Third, there is the creative role of the specific injunctions of the Shari’ah such as the canonical daily prayers, fasting in the month of Ramadan, payment of religious tax (zakat), and the pilgrimage to Mecca in motivating scientific studies and research. The practical need of the new and fast expanding Muslim community to follow these injunctions of the Shari’ah necessitated the determination of the times of daily prayers and fasting, and the qiblah, the direction of prayer toward Mecca, which vary from place to place. It is an established historical fact that the early Muslim concern with the revealed law of inheritance and the zakat institution helped to give birth to a new branch of mathematics, namely algebra. In Islam, the closely related disciplines of astronomy, mathematics and geography have been well nourished by the various injunctions of the Shari’ah.
Islamic science pioneered and invented many new scientific and technological discoveries in homage to God and His last Shari’ah to humanity. It was only with the replacement of Islamic science by modern western science beginning in the nineteenth century that Muslims began to be influenced by a new kind of relationship between religion and science. This new relationship was shaped by western man’s post-Enlightenment experience of religion and his insistence on a science that was free of religious influence that was characterized by tension, antagonism, and conflict.
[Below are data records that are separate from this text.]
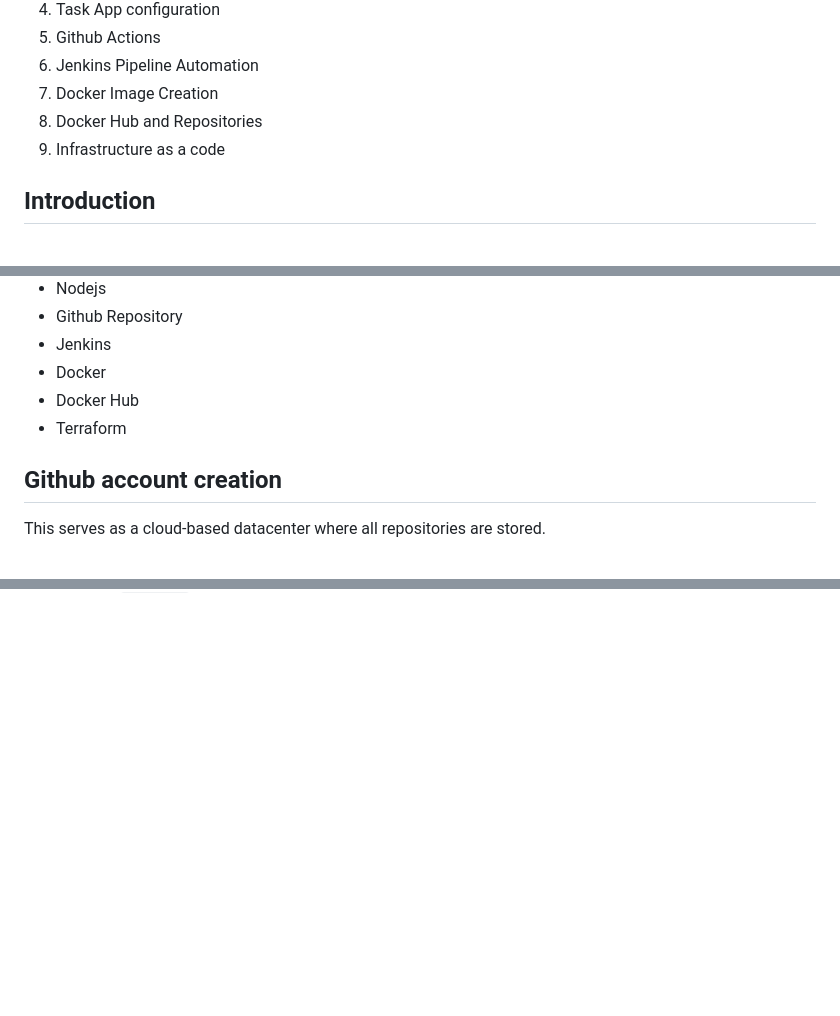
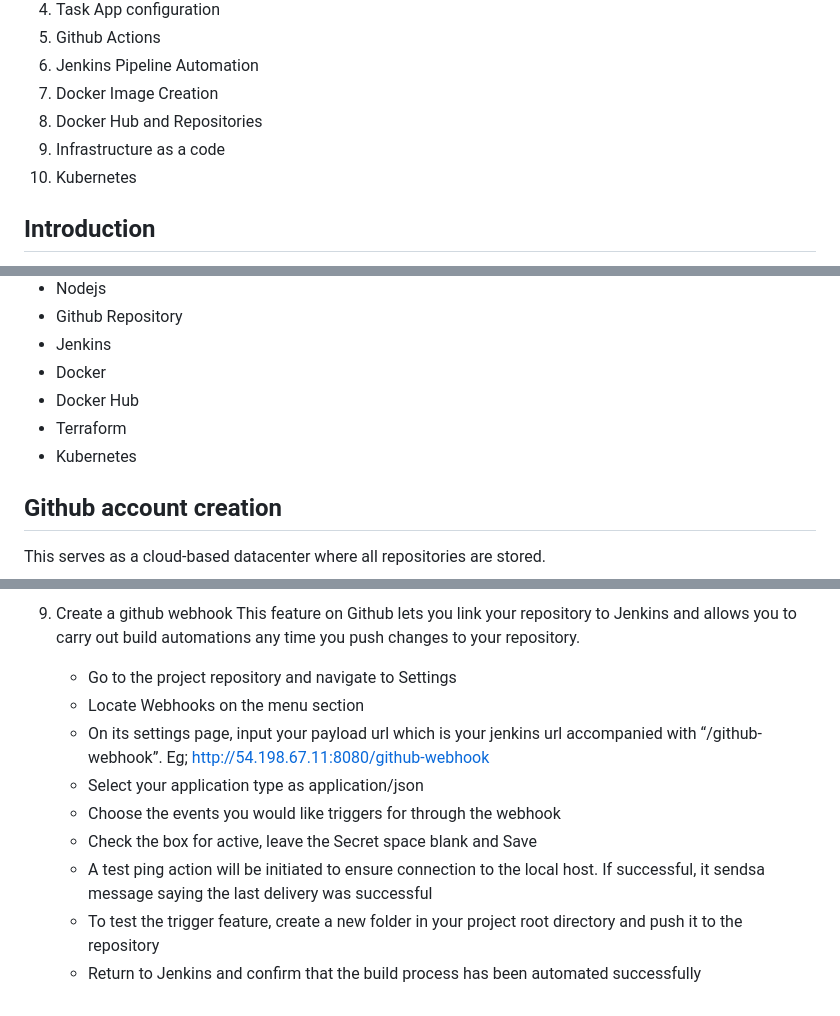
Before and after one commit to Midas1045/task-app2, a Markdown page: README.md, 3 parts joined by grey strips. Rendered like a GitHub page; blank space fills up the shorter version.

```diff
--- a/README.md
+++ b/README.md
@@ -12,6 +12,7 @@ The Lab Task-App is a comprehensive lab project that combines frontend and backe
 7. Docker Image Creation
 8. Docker Hub and Repositories
 9. Infrastructure as a code
+10. Kubernetes
 
 ## Introduction
 This repository is a comprehensive, hands-on project designed to provide practical experience in full-stack development and modern DevOps workflows. This project integrates a dynamic frontend and robust backend, powered by automated CI/CD pipelines and Jenkins-driven build orchestration. Containerization is handled with Docker for consistent deployments, while Terraform manages the infrastructure to enable scalable, reproducible environments.
@@ -26,6 +27,7 @@ This repository is a comprehensive, hands-on project designed to provide practic
 * Docker
 * Docker Hub
 * Terraform
+* Kubernetes
 
 ## Github account creation
 
@@ -105,0 +160,11 @@ This serves as a cloud-based datacenter where all repositories are stored.
+9. Create a github webhook
+This feature on Github lets you link your repository to Jenkins and allows you to carry out build automations any time you push changes to your repository.
+   * Go to the project repository and navigate to Settings
+   * Locate Webhooks on the menu section
+   * On its settings page, input your payload url which is your jenkins url accompanied with “/github-webhook”. Eg; http://54.198.67.11:8080/github-webhook
+   * Select your application type as application/json
+   * Choose the events you would like triggers for through the webhook
+   * Check the box for active, leave the Secret space blank and Save
+   * A test ping action will be initiated to ensure connection to the local host. If successful, it sendsa message saying the last delivery was successful
+   * To test the trigger feature, create a new folder in your project root directory and push it to the repository
+   * Return to Jenkins and confirm that the build process has been automated successfully
```
Also changed, not shown: other parts of README.md (+52 -0 lines).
Consequently, Islamic civilization lost one of its most noted traditional characteristics, namely the unity of religion and science.
Throughout the centuries in the past, many Muslim philosophers, theologians and scientists wrote books on various aspects of the unity of religion and science. Al-Farabi, Ibn Sina, al-Biruni, and al-Ghazzali – to name just a few of the famous ones – are all known to have explained why religion and science are truly in need of each other. In the common view of these men of learning and scholarship, what science needs most from religion is guidance on its real purpose and on how best it can serve humanity. By virtue of being a religion of knowledge, Islam was able to provide that guidance, thus helping science to play its legitimate role in society for the benefits of mankind. At the level of practical applications of science and technology, this guidance was provided by the Shari’ah. At the level of epistemology, this guidance was provided by the metaphysical, cosmological, and psychological teachings of the Qur’an.
With guidance from a higher kind of knowledge made available by divine revelation and from a higher spiritual and moral authority – which religion in fact is – science would know that its real purpose in civilized society is to complement religion in the task of helping man to fulfill his intellectual, rational and material needs in his life on earth. It is also to help man overcome social problems – which arise as a consequence of both natural disasters and human moral choice – that are within its capability and power to solve. It is not for science to compete with religion, let alone to revolt against it and replace it as it was to happen in the modern West.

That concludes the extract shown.